Green’s formulations on the work of the negative also include the notion of mental structures where representations have disappeared, leaving only a black hole in the psyche, blank spaces without representation.
Oedipus 1 and 2. (Julia Kristeva) Kristeva suggests a two-sided Oedipus phase for the girl: “Oedipus 1” relates to both boys and girls, where the desire for the mother is dominant, before there is a change of the object for the girl towards the father: “Masturbation, incestuous desire for the mother: here is the first aspect of the Oedipus complex (I will call it Oedipus 1) that structurally defines the girl, as well as the boy, before she arrives at Oedipus 2, which causes her to change objects (the father instead of the mother). Yet, starting with this structuring (Oedipus 1), there are differences between the girl’s phallicism and the boy’s.”
Passivation is a term coined by André Green that refers to patients’ capacity to entrust themselves to analytic care. He interprets Freud’s concept of the “repudiation of femininity” as the repudiation of the mother’s passivating action, her seductive care, rendering the infant passive. This also refers to the individual’s passivity in the face of the drives.
Symbolic impoverishment (Gregorio Kohon) It indicates a deficit in the process of symbolisation; if malignant, although not conscious or wilful, it represents the subject’s misunderstanding of the issues under consideration. The subject appears to have suffered an early, primary failure in the process of representation: concepts, ideas, fantasies, tentative impressions, hypotheses, make-believe and speculative thoughts can only be understood in terms of concrete actions.
There is a conspicuous externalisation of experience: the subjects do not feel that they own their actions, and this is frequently accompanied by unconvincing rationalisations. Since the experience remains external to their subjectivity, events happen to them but they remain observers, not active participants. Experiences, instead of being felt and somehow understood, are kept outside; there is no expulsion and discharge as such, no projection; experiences were not registered in the first place; in other words, symbolic impoverishment is not the result of repression. The subject is unaware of these processes, living in a state of mind potentially similar to alienation, where all sense of purpose is obscured, and meaning is lost.
The capacity to symbolize may have become impoverished in early life, when the original experience of primitive anxieties became too persecutory; in all probability, no parental figures were emotionally present to help the baby contain them. If, at an early stage, primitive anxieties were repeatedly disallowed, ignored, and negated by the parental figures, or affected by their absence, integration of the ego’s structure would have not have developed satisfactorily; thus, attacks on linking would have disrupted and thwarted intellectual progress. Symbols were formed but the emotional capacity to interpret them would have been inhibited and not allowed to develop.
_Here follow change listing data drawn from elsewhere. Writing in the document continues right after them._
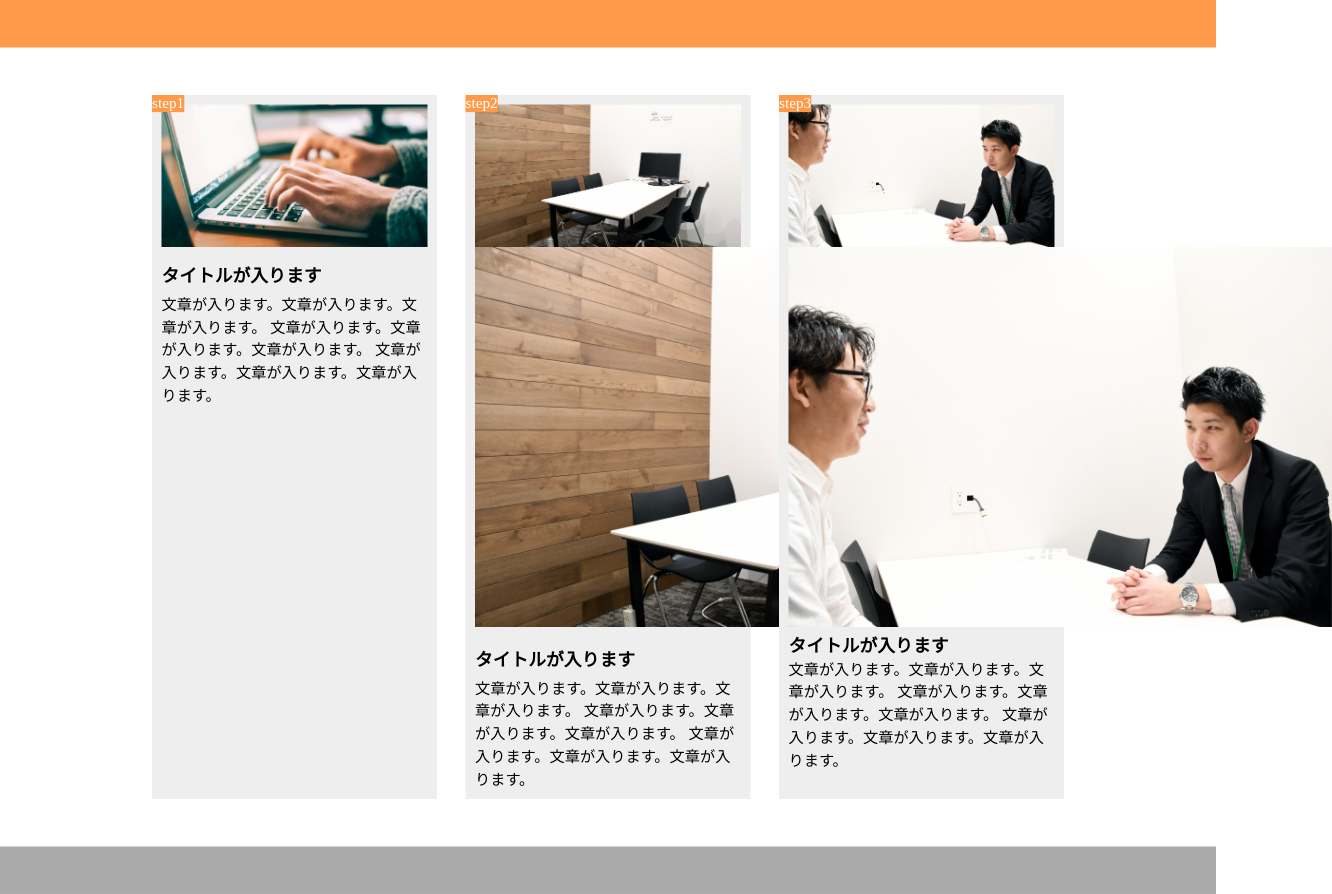
Repository: eyaonu/application2
Page: chapter9/answer9.html
The author's editor kept a record of every edit. The page is drawn from the files as they stood at one moment, then again after the next edit.
The browser window is 1280 px wide. The page is 1402 px wide, so the pictures cover 1402 px, including what lies to the right of the window. The pictures show the whole page, at 95% of full size.

Above is the page before.

After the next edit:
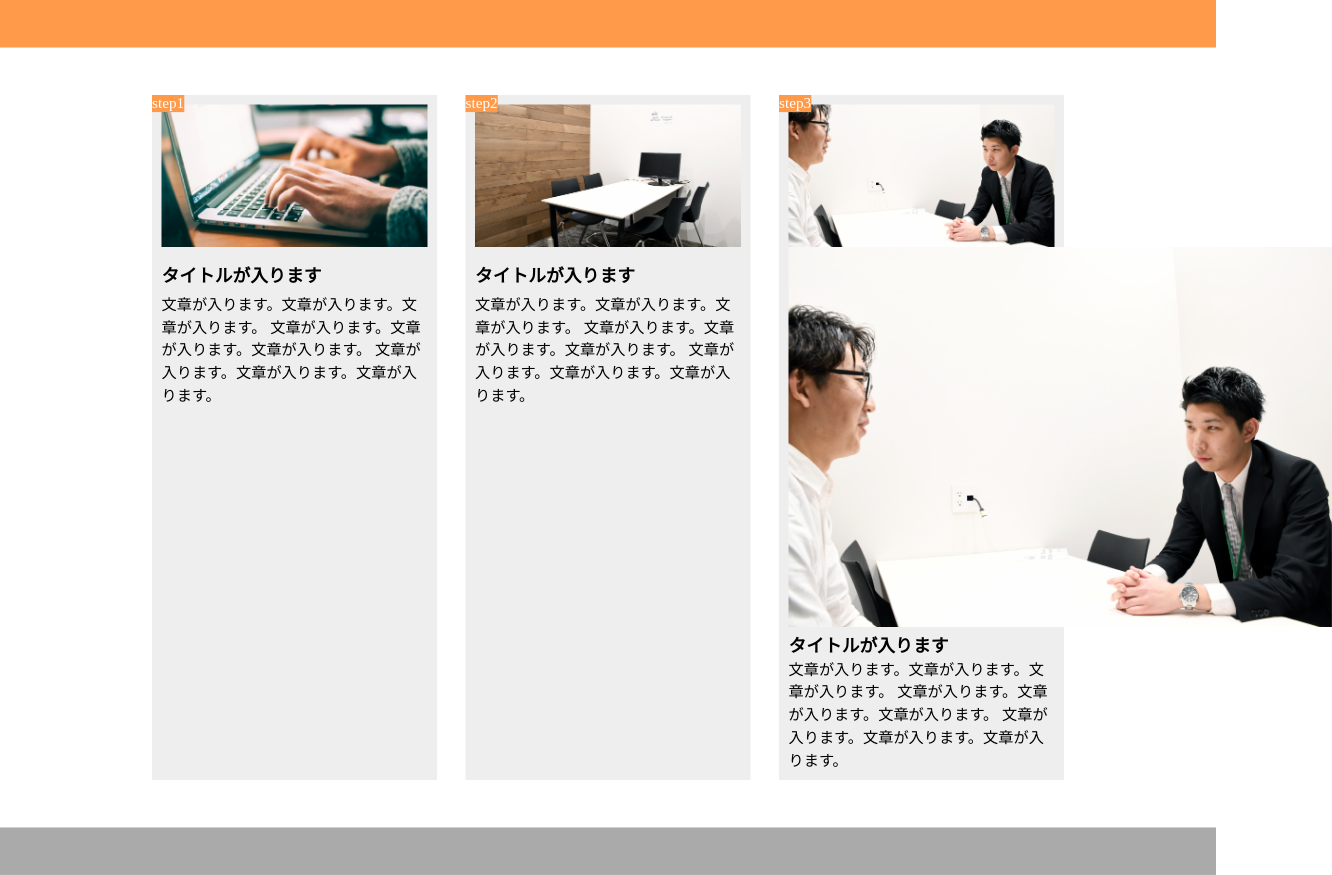
The edit:
--- a/chapter9/answer9.html
+++ b/chapter9/answer9.html
@@ -25,7 +25,6 @@
 
         <div class="step-box">
           <div class="step-img2"></div>
-          <img class="img" src="img/flow02.png" />
           <span class="step-num">step2</span>
           <h3 class="title">タイトルが入ります</h3>
           <p class="text">
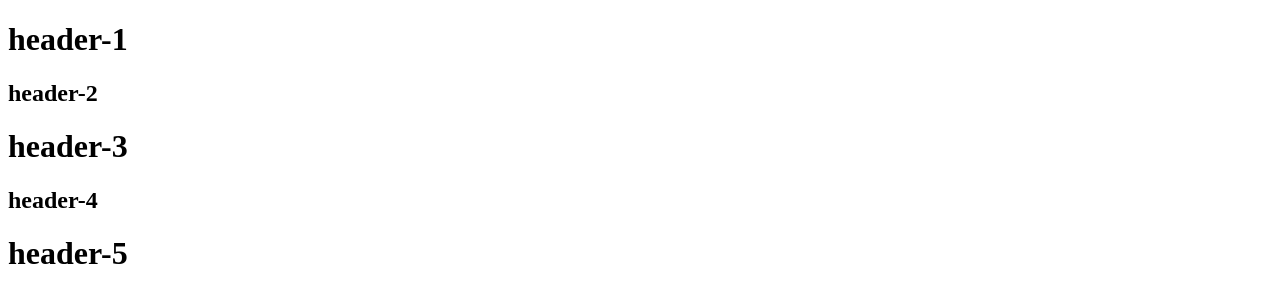
Repository: KYJIN1024/kic_jquery
Page: http://localhost/JQueryEx01/jquery29.jsp
An editor plug-in stored every save of this project. The page is shown before and after the next save, followed by the edit.
The browser window is 1280 px wide. The pictures show the whole page.
The page is served by Tomcat 9.

Above is the page before, as saved 2023-05-16 01:52:55.

After the next save:
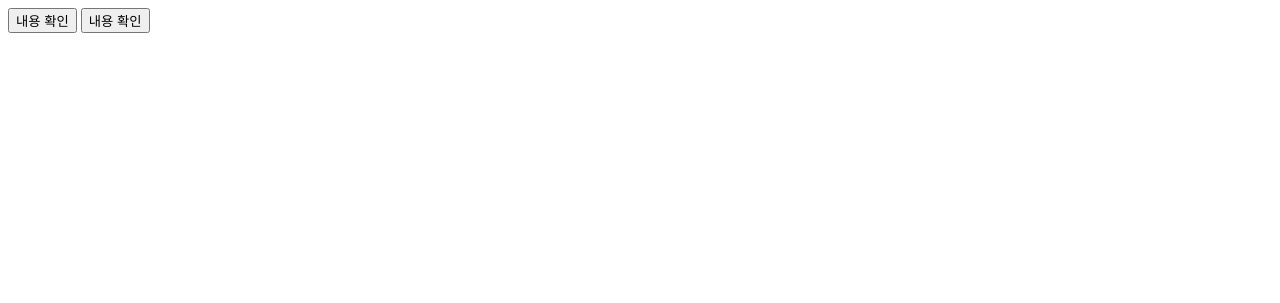
Saved 23 min 2 s later.
--- a/JQueryEx01/src/main/webapp/jquery29.jsp
+++ b/JQueryEx01/src/main/webapp/jquery29.jsp
@@ -8,27 +8,30 @@
 
 <script src="https://ajax.googleapis.com/ajax/libs/jquery/3.6.4/jquery.min.js"></script>
 <script>
-	$.noConflict();
-	const J = jQuery
-	J( document ).ready( function() {
-		//console.log( "Hello jQuery" )
 
-		let object = { name: '홍길동' };
+	$( document ).ready( function() {
+		document.getElementById('btn1').onclick = function() {
 
-		J.extend( object,
-				{ region2:'서울시 강남구', part2:'베이스'},
-				{ region3:'서울시 서초구', part3:'세컨드'}
-			);
+			const html = document.getElementById('result');
+			//html.innerHTML = '<i>새로운 결과</i>';
+			html.textContent ='<i>새로운 결과 </i>';
+
+			//console.log( html.innerHTML);
+			//console.log( html.textContent);
+
+			// jQuery
+			console.log( $('#result').html() );
+			console.log( $('#result').text() );
+
+		};
+
 	});
 
 </script>
 </head>
 <body>
-	<h1 class="c">header-1</h1>
-	<h2>header-2</h2>
-	<h1 class="c">header-3</h1>
-	<h2>header-4</h2>
-	<h1 class="c">header-5</h1>
+	<button id="btn1">내용 확인</button>
+	<button id="btn2">내용 확인</button>
 
 </body>
 </html>
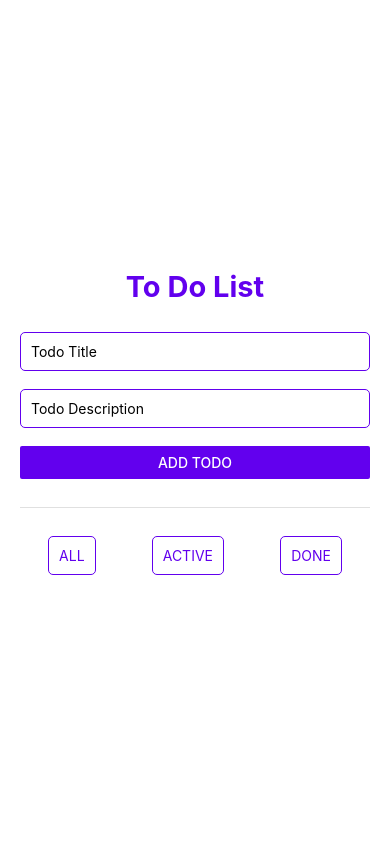
Repository: mohamed-omar-mubark/react-native-todo
Screen: /
The author's editor kept a copy of each file at every save. The screen is drawn from the files as they stood at one save, then again after the next save.
The app was drawn by React Native's web renderer in a window 390 px wide. The project was rebuilt for these pictures with package versions that can differ from the ones it lists, and the page was loaded fresh each time.

Above is the screen before, as saved 2024-08-07 18:08:49.

### App.js
import React, { useState } from "react";
import {
  StyleSheet,
  Text,
  View,
  TextInput,
  Button,
  FlatList,
  TouchableOpacity,
} from "react-native";

export default function App() {
  const [title, setTitle] = useState("");
  const [description, setDescription] = useState("");
  const [todos, setTodos] = useState([]);
  const [filter, setFilter] = useState("All");

  const addTodo = () => {
    if (title && description) {
      setTodos([
        ...todos,
        { id: Date.now(), title, description, status: "active" },
      ]);
      setTitle("");
      setDescription("");
    }
  };

  const changeStatus = (id, status) => {
    setTodos(
      todos.map((todo) => (todo.id === id ? { ...todo, status } : todo))
    );
  };

  const getFilteredTodos = () => {
    if (filter === "All") return todos;
    return todos.filter((todo) => todo.status === filter.toLowerCase());
  };

  return (
    <View style={styles.container}>
      <Text style={styles.title}>To Do List</Text>
      <TextInput
        style={styles.input}
        placeholder="Todo Title"
        value={title}
        onChangeText={setTitle}
      />
      <TextInput
        style={styles.input}
        placeholder="Todo Description"
        value={description}
        onChangeText={setDescription}
      />
      <Button title="Add Todo" onPress={addTodo} color="#6200EE" />
      <View style={styles.divider} />
      <View style={styles.filterContainer}>
        {["All", "active", "done"].map((status) => (
          <TouchableOpacity key={status} onPress={() => setFilter(status)}>
            <Text
              style={[
                styles.filterButton,
                filter === status && styles.selectedFilter,
              ]}>
              {status.toUpperCase()}
            </Text>
          </TouchableOpacity>
        ))}
      </View>
    </View>
  );
}

const styles = StyleSheet.create({
  container: {
    flex: 1,
    display: "flex",
    justifyContent: "center",
    alignContent: "center",
    marginTop: 20,
    padding: 20,
    gap: 8,
    backgroundColor: "#ffffff",
  },
  title: {
    fontSize: 29,
    fontWeight: "bold",
    textAlign: "center",
    color: "#6200EE",
    marginBottom: 20,
  },
  input: {
    borderWidth: 1,
    borderColor: "#6200EE",
    padding: 10,
    marginBottom: 10,
    borderRadius: 5,
  },
  divider: {
    height: 1,
    backgroundColor: "#E0E0E0",
    marginVertical: 20,
  },
  filterContainer: {
    flexDirection: "row",
    justifyContent: "space-around",
    marginBottom: 20,
  },
  filterButton: {
    padding: 10,
    borderRadius: 5,
    borderWidth: 1,
    borderColor: "#6200EE",
    textAlign: "center",
    color: "#6200EE",
  },
});

After the next save:
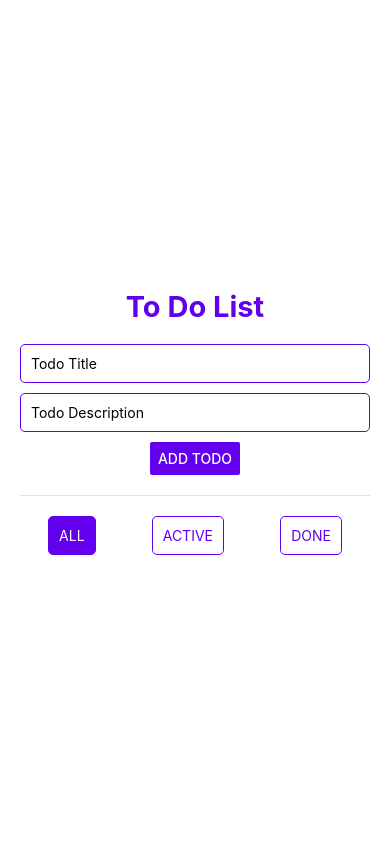
Saved 4 min 2 s later.
--- a/App.js
+++ b/App.js
@@ -5,7 +5,6 @@ import {
   View,
   TextInput,
   Button,
-  FlatList,
   TouchableOpacity,
 } from "react-native";
 
@@ -24,12 +23,6 @@ export default function App() {
       setTitle("");
       setDescription("");
     }
-  };
-
-  const changeStatus = (id, status) => {
-    setTodos(
-      todos.map((todo) => (todo.id === id ? { ...todo, status } : todo))
-    );
   };
 
   const getFilteredTodos = () => {
@@ -74,12 +67,10 @@ export default function App() {
 const styles = StyleSheet.create({
   container: {
     flex: 1,
-    display: "flex",
     justifyContent: "center",
-    alignContent: "center",
+    alignItems: "center",
     marginTop: 20,
     padding: 20,
-    gap: 8,
     backgroundColor: "#ffffff",
   },
   title: {
@@ -95,15 +86,18 @@ const styles = StyleSheet.create({
     padding: 10,
     marginBottom: 10,
     borderRadius: 5,
+    width: "100%",
   },
   divider: {
     height: 1,
     backgroundColor: "#E0E0E0",
     marginVertical: 20,
+    width: "100%",
   },
   filterContainer: {
     flexDirection: "row",
     justifyContent: "space-around",
+    width: "100%",
     marginBottom: 20,
   },
   filterButton: {
@@ -114,4 +108,8 @@ const styles = StyleSheet.create({
     textAlign: "center",
     color: "#6200EE",
   },
+  selectedFilter: {
+    backgroundColor: "#6200EE",
+    color: "#ffffff",
+  },
 });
Kohon, G. (2000). Dreams, symbolic impoverishment and the question of the other. Dreaming and thinking, 73-90. London: Carnac